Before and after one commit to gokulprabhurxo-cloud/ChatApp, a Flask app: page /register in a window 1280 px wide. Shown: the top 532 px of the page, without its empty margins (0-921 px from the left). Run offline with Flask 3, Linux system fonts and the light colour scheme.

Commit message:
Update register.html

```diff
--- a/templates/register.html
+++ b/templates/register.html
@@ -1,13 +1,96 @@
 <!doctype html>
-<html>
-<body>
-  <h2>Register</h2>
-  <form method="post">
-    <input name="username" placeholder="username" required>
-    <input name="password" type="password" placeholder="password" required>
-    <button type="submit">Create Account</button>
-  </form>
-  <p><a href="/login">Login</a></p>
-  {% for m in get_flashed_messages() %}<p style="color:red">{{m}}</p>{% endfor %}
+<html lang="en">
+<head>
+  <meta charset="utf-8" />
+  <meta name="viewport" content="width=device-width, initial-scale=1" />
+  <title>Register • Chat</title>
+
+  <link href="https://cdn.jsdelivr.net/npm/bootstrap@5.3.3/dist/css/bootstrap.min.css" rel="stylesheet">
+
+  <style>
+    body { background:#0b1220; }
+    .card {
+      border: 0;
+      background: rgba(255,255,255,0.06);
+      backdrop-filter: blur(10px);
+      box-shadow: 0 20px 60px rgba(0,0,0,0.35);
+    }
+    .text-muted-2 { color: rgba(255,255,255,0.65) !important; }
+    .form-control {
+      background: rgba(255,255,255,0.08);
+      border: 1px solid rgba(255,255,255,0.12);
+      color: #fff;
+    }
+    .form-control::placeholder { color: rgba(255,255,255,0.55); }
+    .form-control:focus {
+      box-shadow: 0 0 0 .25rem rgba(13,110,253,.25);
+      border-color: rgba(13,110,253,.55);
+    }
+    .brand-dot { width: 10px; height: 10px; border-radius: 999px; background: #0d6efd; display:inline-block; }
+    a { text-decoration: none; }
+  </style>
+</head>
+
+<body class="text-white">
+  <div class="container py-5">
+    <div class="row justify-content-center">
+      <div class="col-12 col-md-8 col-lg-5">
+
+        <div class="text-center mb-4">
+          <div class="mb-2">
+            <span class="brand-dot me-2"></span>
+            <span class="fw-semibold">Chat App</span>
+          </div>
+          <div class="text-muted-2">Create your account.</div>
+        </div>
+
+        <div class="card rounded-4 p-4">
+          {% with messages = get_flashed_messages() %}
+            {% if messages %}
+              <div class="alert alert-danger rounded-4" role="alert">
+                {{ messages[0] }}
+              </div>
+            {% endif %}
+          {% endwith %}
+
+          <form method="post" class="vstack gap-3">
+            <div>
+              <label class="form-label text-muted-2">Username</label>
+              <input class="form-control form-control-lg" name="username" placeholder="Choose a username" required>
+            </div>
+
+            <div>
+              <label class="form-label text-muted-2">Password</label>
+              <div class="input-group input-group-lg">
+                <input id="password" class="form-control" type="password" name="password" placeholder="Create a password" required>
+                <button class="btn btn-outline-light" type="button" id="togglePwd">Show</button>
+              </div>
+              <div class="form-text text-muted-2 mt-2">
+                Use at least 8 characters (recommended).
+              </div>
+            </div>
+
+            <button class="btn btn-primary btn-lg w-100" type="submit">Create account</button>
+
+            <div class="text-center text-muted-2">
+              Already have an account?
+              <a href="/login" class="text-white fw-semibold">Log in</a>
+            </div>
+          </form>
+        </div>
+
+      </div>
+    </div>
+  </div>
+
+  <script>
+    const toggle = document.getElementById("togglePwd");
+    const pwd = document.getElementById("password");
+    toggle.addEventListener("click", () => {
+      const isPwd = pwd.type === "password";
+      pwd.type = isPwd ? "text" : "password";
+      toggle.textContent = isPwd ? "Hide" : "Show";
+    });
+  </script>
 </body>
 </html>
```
----
▶ [Problem description]:
All of the material, restated exactly, is the expected result.

▶ [Your solution]:
Before and after one commit to gokulprabhurxo-cloud/ChatApp, a Flask app: page /register in a window 1280 px wide. Shown: the top 532 px of the page, without its empty margins (0-921 px from the left). Run offline with Flask 3, Linux system fonts and the light colour scheme.

Commit message:
Update register.html

```diff
--- a/templates/register.html
+++ b/templates/register.html
@@ -1,13 +1,96 @@
 <!doctype html>
-<html>
-<body>
-  <h2>Register</h2>
-  <form method="post">
-    <input name="username" placeholder="username" required>
-    <input name="password" type="password" placeholder="password" required>
-    <button type="submit">Create Account</button>
-  </form>
-  <p><a href="/login">Login</a></p>
-  {% for m in get_flashed_messages() %}<p style="color:red">{{m}}</p>{% endfor %}
+<html lang="en">
+<head>
+  <meta charset="utf-8" />
+  <meta name="viewport" content="width=device-width, initial-scale=1" />
+  <title>Register • Chat</title>
+
+  <link href="https://cdn.jsdelivr.net/npm/bootstrap@5.3.3/dist/css/bootstrap.min.css" rel="stylesheet">
+
+  <style>
+    body { background:#0b1220; }
+    .card {
+      border: 0;
+      background: rgba(255,255,255,0.06);
+      backdrop-filter: blur(10px);
+      box-shadow: 0 20px 60px rgba(0,0,0,0.35);
+    }
+    .text-muted-2 { color: rgba(255,255,255,0.65) !important; }
+    .form-control {
+      background: rgba(255,255,255,0.08);
+      border: 1px solid rgba(255,255,255,0.12);
+      color: #fff;
+    }
+    .form-control::placeholder { color: rgba(255,255,255,0.55); }
+    .form-control:focus {
+      box-shadow: 0 0 0 .25rem rgba(13,110,253,.25);
+      border-color: rgba(13,110,253,.55);
+    }
+    .brand-dot { width: 10px; height: 10px; border-radius: 999px; background: #0d6efd; display:inline-block; }
+    a { text-decoration: none; }
+  </style>
+</head>
+
+<body class="text-white">
+  <div class="container py-5">
+    <div class="row justify-content-center">
+      <div class="col-12 col-md-8 col-lg-5">
+
+        <div class="text-center mb-4">
+          <div class="mb-2">
+            <span class="brand-dot me-2"></span>
+            <span class="fw-semibold">Chat App</span>
+          </div>
+          <div class="text-muted-2">Create your account.</div>
+        </div>
+
+        <div class="card rounded-4 p-4">
+          {% with messages = get_flashed_messages() %}
+            {% if messages %}
+              <div class="alert alert-danger rounded-4" role="alert">
+                {{ messages[0] }}
+              </div>
+            {% endif %}
+          {% endwith %}
+
+          <form method="post" class="vstack gap-3">
+            <div>
+              <label class="form-label text-muted-2">Username</label>
+              <input class="form-control form-control-lg" name="username" placeholder="Choose a username" required>
+            </div>
+
+            <div>
+              <label class="form-label text-muted-2">Password</label>
+              <div class="input-group input-group-lg">
+                <input id="password" class="form-control" type="password" name="password" placeholder="Create a password" required>
+                <button class="btn btn-outline-light" type="button" id="togglePwd">Show</button>
+              </div>
+              <div class="form-text text-muted-2 mt-2">
+                Use at least 8 characters (recommended).
+              </div>
+            </div>
+
+            <button class="btn btn-primary btn-lg w-100" type="submit">Create account</button>
+
+            <div class="text-center text-muted-2">
+              Already have an account?
+              <a href="/login" class="text-white fw-semibold">Log in</a>
+            </div>
+          </form>
+        </div>
+
+      </div>
+    </div>
+  </div>
+
+  <script>
+    const toggle = document.getElementById("togglePwd");
+    const pwd = document.getElementById("password");
+    toggle.addEventListener("click", () => {
+      const isPwd = pwd.type === "password";
+      pwd.type = isPwd ? "text" : "password";
+      toggle.textContent = isPwd ? "Hide" : "Show";
+    });
+  </script>
 </body>
 </html>
```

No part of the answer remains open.